WORK INSTRUCTION
Take the line with "Saved 64 s later." and the rest of the lines after it, to the end of the entries, and restate them exactly.

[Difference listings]
==================================================
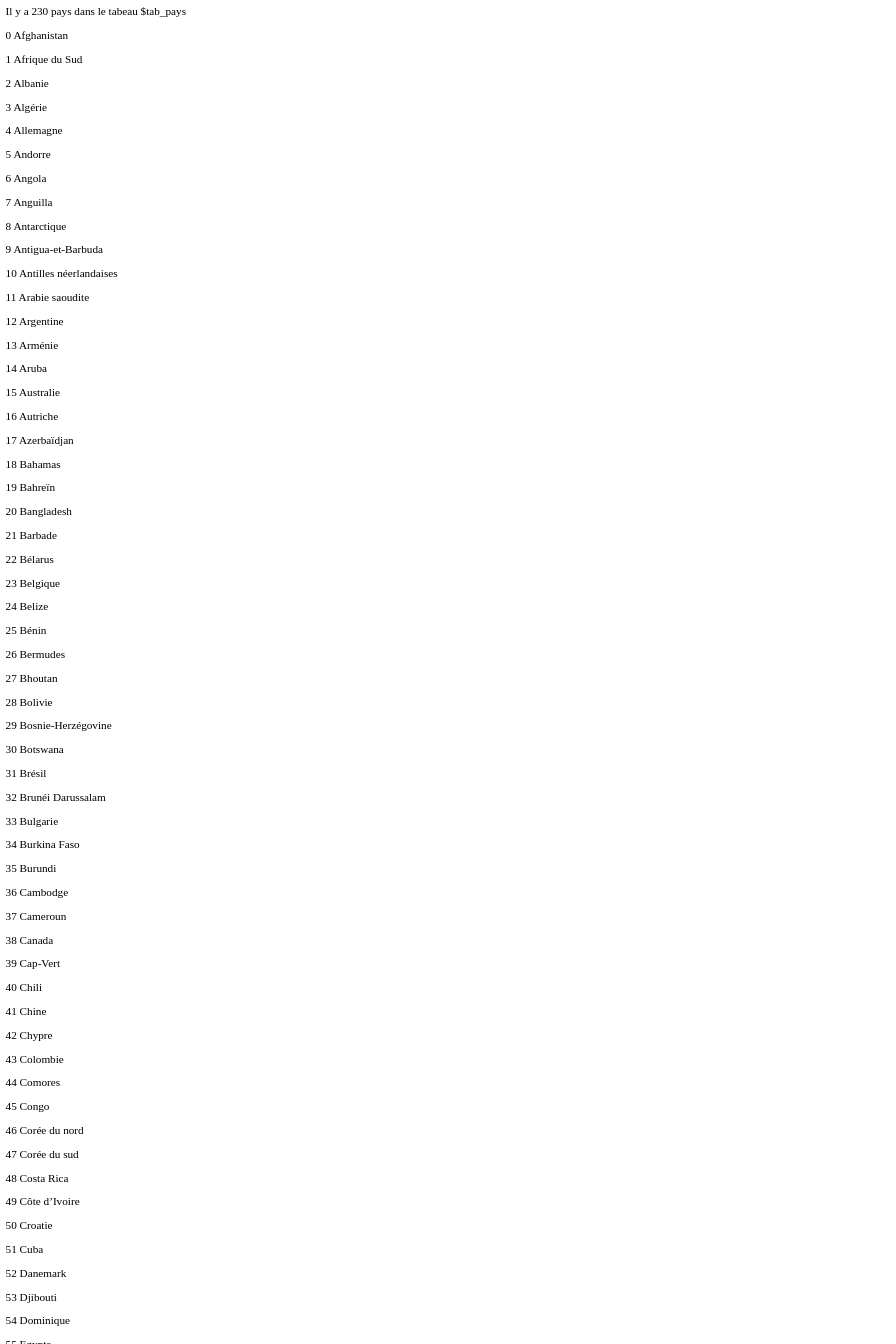
Repository: WebDevCF2m2021/base-php-2021
Page: http://localhost/07-for-sur-tableau.php
These files come from the project's save history. The page is drawn as it stood at one moment and after the next save; the edit follows.
The browser window is 1280 px wide. The pictures show the part of the page from y = 0 to 1920 px (the page is 7862 px tall), at 70% of full size.
The page is run by PHP 8.4 with error messages shown; the project is at /var/www/html/.

Above is the page before, as saved 2021-07-07 12:06:40.

### 07-for-sur-tableau.php
<?php
$tab_pays = array('
Afghanistan ', ' Afrique du Sud ', ' Albanie ', ' Algérie ', ' Allemagne ', ' Andorre ', ' Angola ', ' Anguilla ', ' Antarctique ', ' Antigua-et-Barbuda ', ' Antilles néerlandaises ', ' Arabie saoudite ', ' Argentine ', ' Arménie ', ' Aruba ', ' Australie ', ' Autriche ', ' Azerbaïdjan ', ' Bahamas ', ' Bahreïn ', ' Bangladesh ', ' Barbade ', ' Bélarus ', ' Belgique ', ' Belize ', ' Bénin ', ' Bermudes ', ' Bhoutan ', ' Bolivie ', ' Bosnie-Herzégovine ', ' Botswana ', ' Brésil ', ' Brunéi Darussalam ', ' Bulgarie ', ' Burkina Faso ', ' Burundi ', ' Cambodge ', ' Cameroun ', ' Canada ', ' Cap-Vert ', ' Chili ', ' Chine ', ' Chypre ', ' Colombie ', ' Comores ', ' Congo ', ' Corée du nord ', ' Corée du sud ', ' Costa Rica ', ' Côte d’Ivoire ', ' Croatie ', ' Cuba ', ' Danemark ', ' Djibouti ', ' Dominique ', ' Egypte ', ' El Salvador ', ' Emirats arabes unis ', ' Equateur ', ' Erythrée ', ' Espagne ', ' Estonie ', ' Etats-Unis d’Amérique ', ' Ethiopie ', ' Fédération de Russie ', ' Fidji ', ' Finlande ', ' France ', ' Gabon ', ' Gambie ', ' Géorgie ', ' Ghana ', ' Gibraltar ', ' Grèce ', ' Groenland ', ' Guadeloupe ', ' Guam ', ' Guatemala ', ' Guinée ', ' Guinée équatoriale ', ' Guinée-Bissau ', ' Guyana ', ' Guyane française ', ' Haïti ', ' Honduras ', ' Hong Kong ', ' Hongrie ', ' Ile De Bouvet ', ' Ile Norfolk ', ' Iles Caïmanes ', ' Iles Cook<' , ' Iles d’Aland ', ' Iles Falkland ', ' Iles Féroé ', ' Iles Mariannes septentrionales ', ' Iles Marshall ', ' Iles Salomon ', ' Iles Svalbard et Jan Mayen ', ' Iles Turques et Caïques ', ' Iles Vierges américaines ', ' Iles Vierges britanniques ', ' Iles Wallis et Futuna ', ' Inde ', ' Indonésie ', ' Iran ', ' Iraq ', ' Irlande ', ' Islande ', ' Israel ', ' Italie ', ' Jamaïque ', ' Japon ', ' Jordanie ', ' Kazakhstan ', ' Kenya ', ' Kirghizistan ', ' Kiribati ', ' Koweït ', ' Laos ', ' Lesotho ', ' Lettonie ', ' Liban ', ' Libéria ', ' Libye ', ' Liechtenstein ', ' Lituanie ', ' Luxembourg ', ' Macao ', ' Madagascar ', ' Malaisie ', ' Malawi ', ' Maldives ', ' Mali ', ' Malte ', ' Maroc ', ' Martinique ', ' Maurice ', ' Mauritanie ', ' Mayotte ', ' Mexique ', ' Micronésie ', ' Moldovie ', ' Monaco ', ' Mongolie ', ' Montserrat ', ' Mozambique ', ' Myanmar ', ' Namibie ', ' Nauru ', ' Népal ', ' Nicaragua ', ' Niger ', ' Nigéria ', ' Nioué ', ' Norvège ', ' Nouvelle-Calédonie ', ' Nouvelle-Zélande ', ' Oman ', ' Ouganda ', ' Ouzbékistan ', ' Pakistan ', ' Palaos ', ' Panama ', ' Papouasie-Nouvelle-Guinée ', ' Paraguay ', ' Pays-Bas ', ' Pérou ', ' Philippines ', ' Pitcairn ', ' Pologne ', ' Polynésie française ', ' Porto Rico ', ' Portugal ', ' Qatar ', ' République centrafricaine ', ' République démocratique du Congo ', ' République dominicaine ', ' République tchèque ', ' Réunion ', ' Roumanie ', ' Royaume-Uni ', ' Rwanda ', ' Saint-Kitts-et-Nevis ', ' Saint-Marin ', ' Saint-Pierre-et-Miquelon ', ' Saint-Siège ', ' Saint-Vincent-et-les Grenadines ', ' Sainte-Hélène ', ' Sainte-Lucie ', ' Samoa ', ' Samoas américaines ', ' Sao Tomé-et-Principe ', ' Sénégal ', ' Serbie-et-Monténégro ', ' Seychelles ', ' Sierra Leone ', ' Singapour ', ' Slovaquie ', ' Slovénie ', ' Somalie ', ' Soudan ', ' Sri Lanka ', ' Suède ', ' Suisse ', ' Suriname ', ' Swaziland ', ' Syrie ', ' Tadjikistan ', ' Taiwan ', ' Tanzanie ', ' Tchad ', ' Territoire palestinien occupé ', ' Thaïlande ', ' Timor-Leste ', ' Togo ', ' Tokélaou ', ' Tonga ', ' Trinité-et-Tobago ', ' Tunisie ', ' Turkménistan ', ' Turquie ', ' Tuvalu ', ' Ukraine ', ' Uruguay ', ' Vanuatu ', ' Venezuela ', ' Viet Nam ', ' Yémen ', ' Zambie ', ' Zimbabwe ', );

// affichez tous les pays de la liste avec une boucle for() et un count()

$numberOfCountries = count($tab_pays);

echo "<p>Il y a $numberOfCountries".' pays dans le tabeau $tab_pays</p>';

for ($n=0;$n<$numberOfCountries;$n++){
    echo "<p>$n $tab_pays[$n]</p>";
}

After the next save:
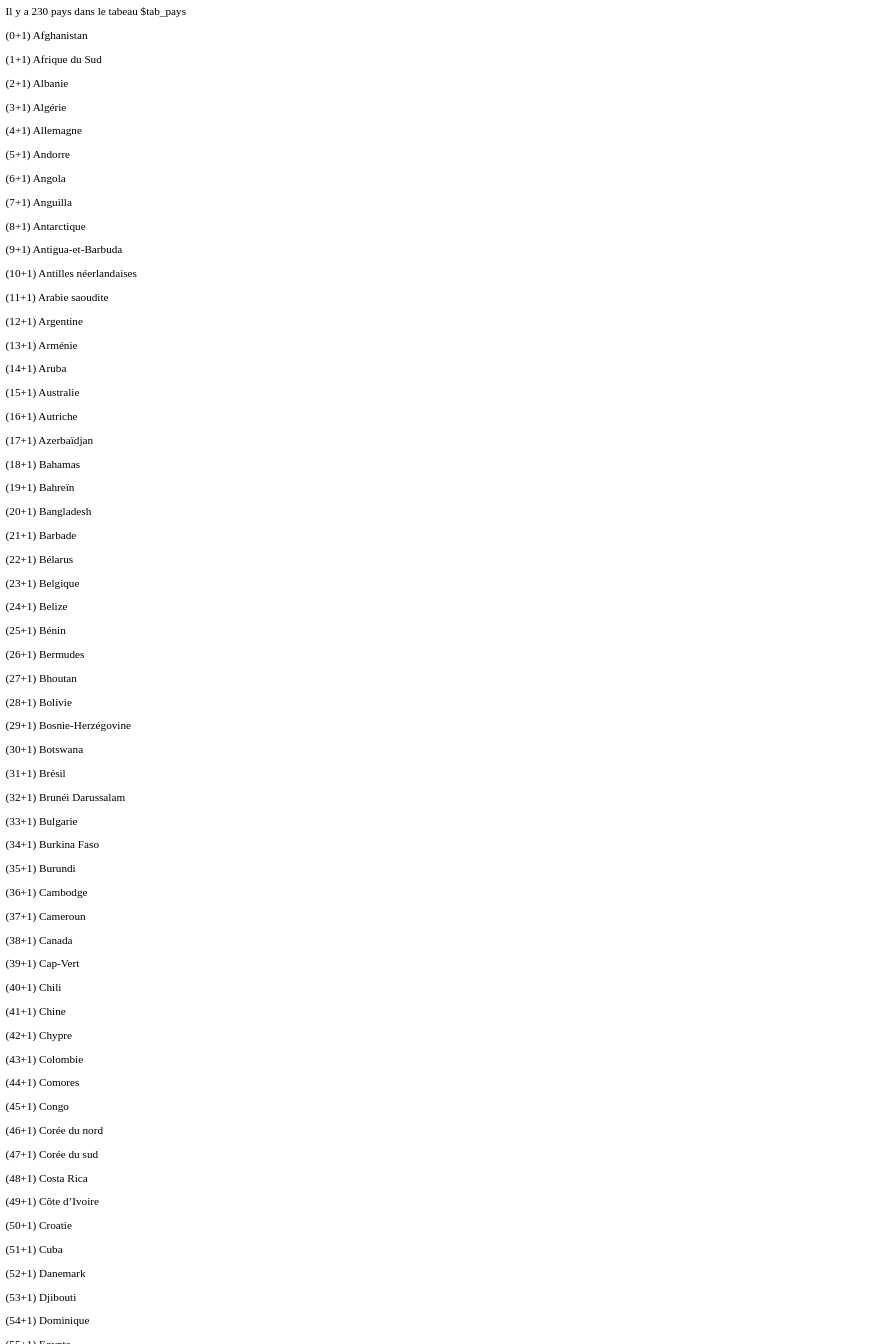
Saved 64 s later.
--- a/07-for-sur-tableau.php
+++ b/07-for-sur-tableau.php
@@ -9,5 +9,5 @@ $numberOfCountries = count($tab_pays);
 echo "<p>Il y a $numberOfCountries".' pays dans le tabeau $tab_pays</p>';
 
 for ($n=0;$n<$numberOfCountries;$n++){
-    echo "<p>$n $tab_pays[$n]</p>";
+    echo "<p>($n+1) $tab_pays[$n]</p>";
 }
==================================================
RESPONSE BELOW
Saved 64 s later.
--- a/07-for-sur-tableau.php
+++ b/07-for-sur-tableau.php
@@ -9,5 +9,5 @@ $numberOfCountries = count($tab_pays);
 echo "<p>Il y a $numberOfCountries".' pays dans le tabeau $tab_pays</p>';
 
 for ($n=0;$n<$numberOfCountries;$n++){
-    echo "<p>$n $tab_pays[$n]</p>";
+    echo "<p>($n+1) $tab_pays[$n]</p>";
 }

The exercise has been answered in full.